(Beginning of Records for this exercise)
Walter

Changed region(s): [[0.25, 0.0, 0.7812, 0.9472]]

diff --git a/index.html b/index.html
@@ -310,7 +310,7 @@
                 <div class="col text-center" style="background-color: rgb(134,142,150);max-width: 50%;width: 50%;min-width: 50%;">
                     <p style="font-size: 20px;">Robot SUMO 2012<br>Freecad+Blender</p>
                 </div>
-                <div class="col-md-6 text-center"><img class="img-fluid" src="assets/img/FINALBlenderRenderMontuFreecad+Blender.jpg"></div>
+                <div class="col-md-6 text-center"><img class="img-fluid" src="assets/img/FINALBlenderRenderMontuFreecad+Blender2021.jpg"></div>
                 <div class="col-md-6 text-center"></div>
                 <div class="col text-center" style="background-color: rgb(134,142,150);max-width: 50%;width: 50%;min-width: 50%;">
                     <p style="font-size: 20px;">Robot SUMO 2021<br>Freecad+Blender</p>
(End of Records for this exercise)
* _Description of the task_:
Both ends count here. Reproduce exactly the lines from the one containing "-310,7 +310,7 @@" through the end of the listing.

* _Response to this exercise_:
@@ -310,7 +310,7 @@
                 <div class="col text-center" style="background-color: rgb(134,142,150);max-width: 50%;width: 50%;min-width: 50%;">
                     <p style="font-size: 20px;">Robot SUMO 2012<br>Freecad+Blender</p>
                 </div>
-                <div class="col-md-6 text-center"><img class="img-fluid" src="assets/img/FINALBlenderRenderMontuFreecad+Blender.jpg"></div>
+                <div class="col-md-6 text-center"><img class="img-fluid" src="assets/img/FINALBlenderRenderMontuFreecad+Blender2021.jpg"></div>
                 <div class="col-md-6 text-center"></div>
                 <div class="col text-center" style="background-color: rgb(134,142,150);max-width: 50%;width: 50%;min-width: 50%;">
                     <p style="font-size: 20px;">Robot SUMO 2021<br>Freecad+Blender</p>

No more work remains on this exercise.